Work instruction -> Having read the listing below, repeat it exactly.

Material to process ->
******

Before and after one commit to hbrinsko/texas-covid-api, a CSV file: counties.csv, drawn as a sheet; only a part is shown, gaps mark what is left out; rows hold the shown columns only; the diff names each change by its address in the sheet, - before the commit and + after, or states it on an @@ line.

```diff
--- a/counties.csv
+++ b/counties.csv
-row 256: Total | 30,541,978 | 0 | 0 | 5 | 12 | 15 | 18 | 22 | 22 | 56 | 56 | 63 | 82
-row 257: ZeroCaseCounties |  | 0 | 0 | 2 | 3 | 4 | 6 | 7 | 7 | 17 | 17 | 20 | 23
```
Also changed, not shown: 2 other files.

******

Exercise solution ->
Before and after one commit to hbrinsko/texas-covid-api, a CSV file: counties.csv, drawn as a sheet; only a part is shown, gaps mark what is left out; rows hold the shown columns only; the diff names each change by its address in the sheet, - before the commit and + after, or states it on an @@ line.

```diff
--- a/counties.csv
+++ b/counties.csv
-row 256: Total | 30,541,978 | 0 | 0 | 5 | 12 | 15 | 18 | 22 | 22 | 56 | 56 | 63 | 82
-row 257: ZeroCaseCounties |  | 0 | 0 | 2 | 3 | 4 | 6 | 7 | 7 | 17 | 17 | 20 | 23
```
Also changed, not shown: 2 other files.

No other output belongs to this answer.